---------- INPUT FOR THIS TASK

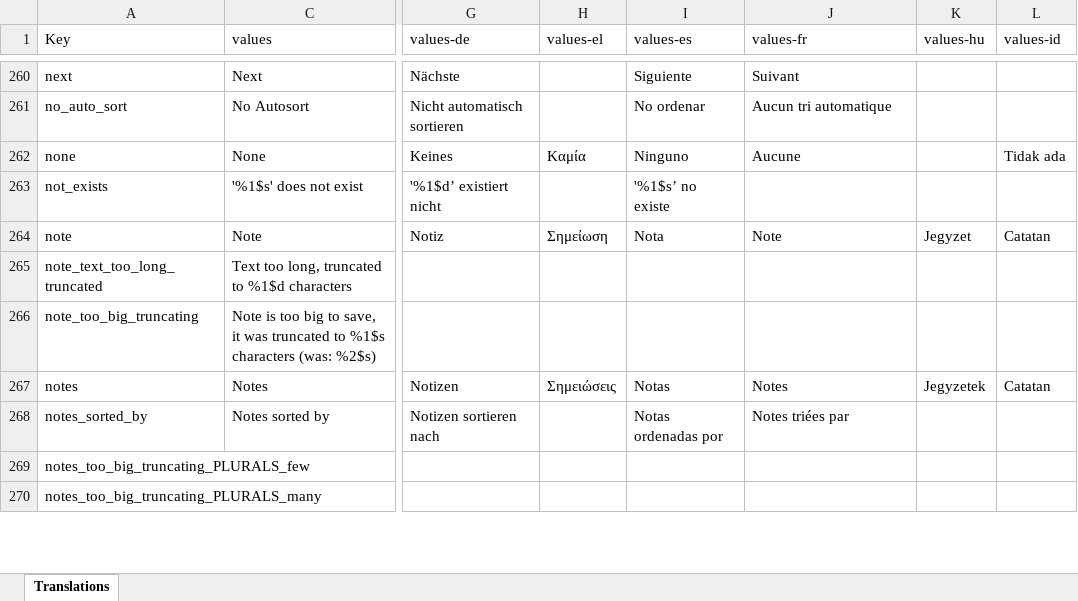
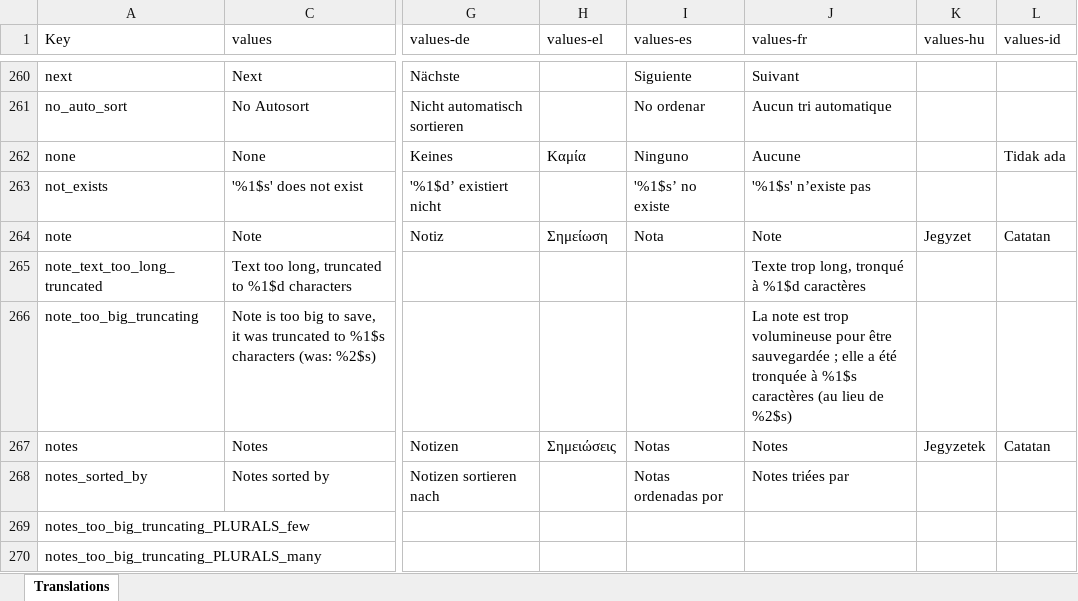
Before and after one commit to ulibte/ulibteNotallyX, an Excel workbook: app/translations.xlsx, sheet Translations, drawn as a sheet; only a part is shown, gaps mark what is left out; values as stored, in another font and other column widths than the file's, no cell formats; charts and pictures not drawn; the diff covers the shown part only; the diff names each change by its address in the sheet, - before the commit and + after, or states it on an @@ line.

```diff
--- a/app/translations.xlsx (sheet Translations)
+++ b/app/translations.xlsx (sheet Translations)
-J263 (values-fr): (empty)
+J263 (values-fr): '%1$s' n’existe pas
-J265 (values-fr): (empty)
+J265 (values-fr): Texte trop long, tronqué à %1$d caractères
-J266 (values-fr): (empty)
+J266 (values-fr): La note est trop volumineuse pour être sauvegardée ; elle a été tronquée à %1$s caractères (au lieu de %2$s)
```
Also changed, not shown: 22 edited cells elsewhere in this sheet, cell formats, 1 other file.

--------------------

## WHAT IS BEING ASKED
Skipping the pictures, output the entries exactly as they appear above.

## WRITTEN SOLUTION
Before and after one commit to ulibte/ulibteNotallyX, an Excel workbook: app/translations.xlsx, sheet Translations, drawn as a sheet; only a part is shown, gaps mark what is left out; values as stored, in another font and other column widths than the file's, no cell formats; charts and pictures not drawn; the diff covers the shown part only; the diff names each change by its address in the sheet, - before the commit and + after, or states it on an @@ line.

```diff
--- a/app/translations.xlsx (sheet Translations)
+++ b/app/translations.xlsx (sheet Translations)
-J263 (values-fr): (empty)
+J263 (values-fr): '%1$s' n’existe pas
-J265 (values-fr): (empty)
+J265 (values-fr): Texte trop long, tronqué à %1$d caractères
-J266 (values-fr): (empty)
+J266 (values-fr): La note est trop volumineuse pour être sauvegardée ; elle a été tronquée à %1$s caractères (au lieu de %2$s)
```
Also changed, not shown: 22 edited cells elsewhere in this sheet, cell formats, 1 other file.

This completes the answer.